Researchers are developing exoskeleton legs capable of thinking and making control decisions on their own using sophisticated artificial intelligence (AI) technology. The ExoNet system combines computer vision and deep-learning AI to mimic how able-bodied people walk by seeing their surroundings and adjusting their movements.
Exoskeleton legs operated by motors already exist but they must be manually controlled by users via smartphone applications or joysticks. Each time the user wants to perform a new locomotor activity, they have to stop, take out their smartphone, and select the desired mode. To address that limitation, the researchers fitted exoskeleton users with wearable cameras and are now optimizing AI computer software to process the video feed to accurately recognize stairs, doors, and other features of the surrounding environment.
The next phase of the project will involve sending instructions to motors so that robotic exoskeletons can climb stairs, avoid obstacles, or take other appropriate actions based on analysis of the user’s current movement and the upcoming terrain.

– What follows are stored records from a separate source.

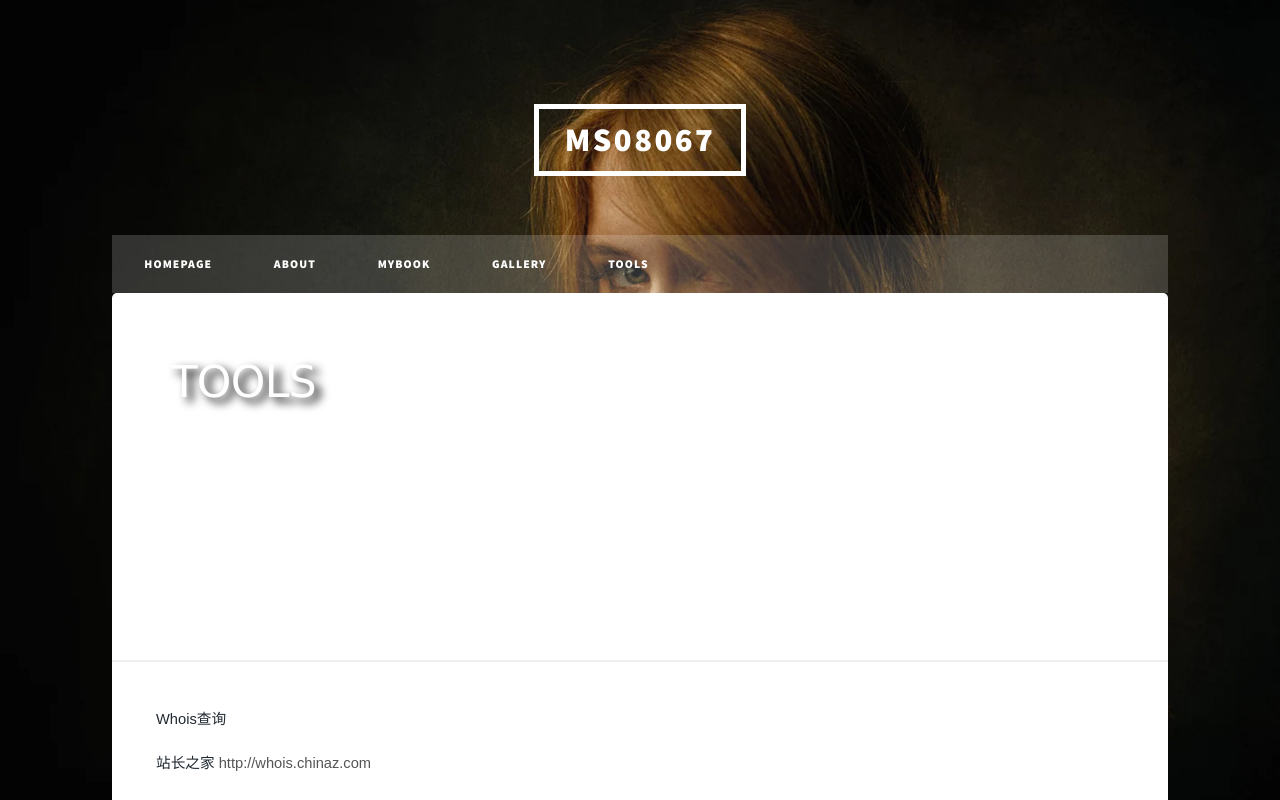
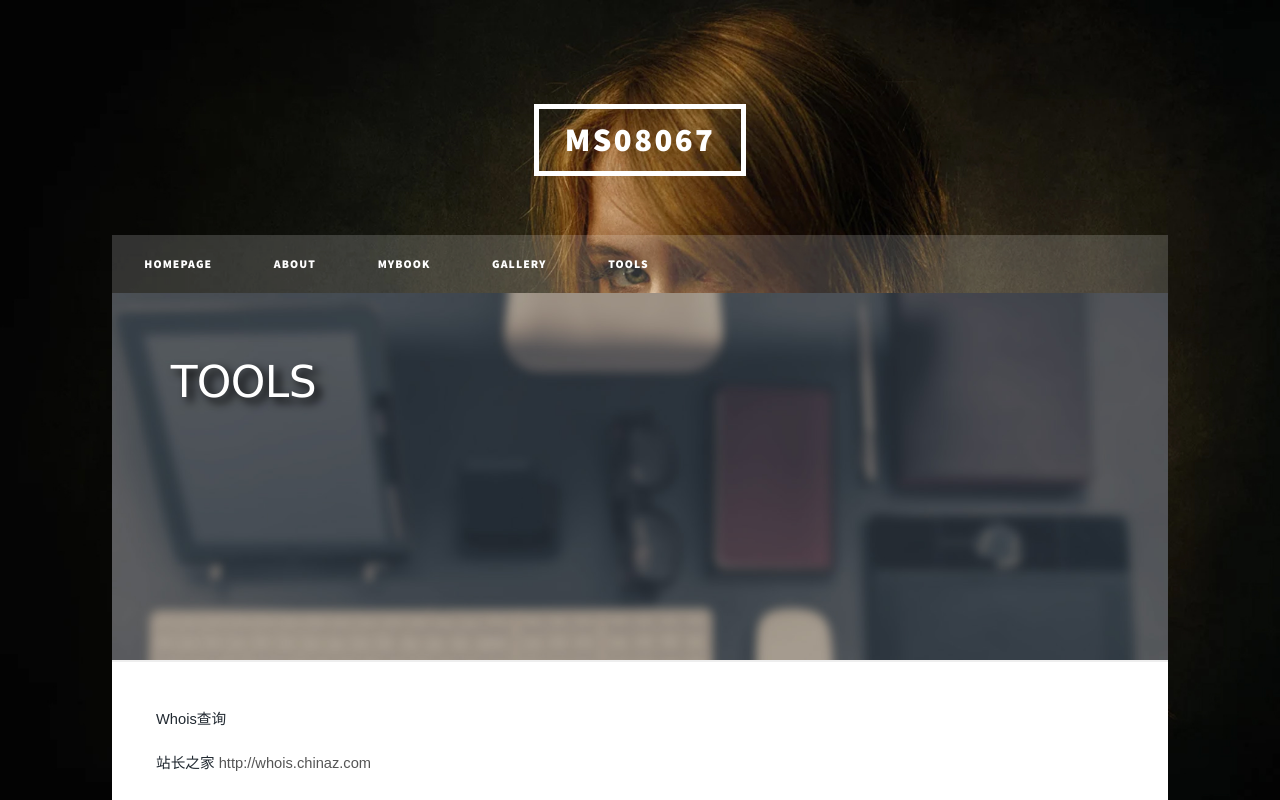
Before and after one commit to shuteer/shuteer.github.io, a plain HTML site: page tools/index.html in a window 1280 px wide. Shown: the top 800 px of the page. Drawn offline with nearby package versions, Linux system fonts and the light colour scheme; some packages are replaced by stand-ins of ours; a script that the page names is missing.

Commit message:
Site updated: 2018-03-18 22:48:55

```diff
--- a/tools/index.html
+++ b/tools/index.html
@@ -134,8 +134,8 @@
 </nav>
 
         <div id="main" >
-            <div class ="post_page_title_img" style="height: 25rem;background-image: url();background-position: center; background-repeat:no-repeat; background-size:cover;-moz-background-size:cover;overflow:hidden;" >
-                <a href="#" style="padding: 4rem 4rem 2rem 4rem ;"><h2 >Tools</h2></a>
+            <div class ="post_page_title_img" style="height: 25rem;background-image: url(/img/tools.jpg);background-position: center; background-repeat:no-repeat; background-size:cover;-moz-background-size:cover;overflow:hidden;" >
+                <a href="#" style="padding: 4rem 4rem 2rem 4rem ;"><h2 >tools</h2></a>
             </div>
             <!-- Post -->
             <div class="typo" style="padding: 3rem;">
```
Also changed, not shown: img/tools.jpg (added).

The control approach would not necessarily require human thought. Similar to autonomous cars that drive themselves, the autonomous exoskeletons would walk by themselves.
The researchers are also working to improve the energy efficiency of motors for robotic exoskeletons by using human motion to self-charge the batteries.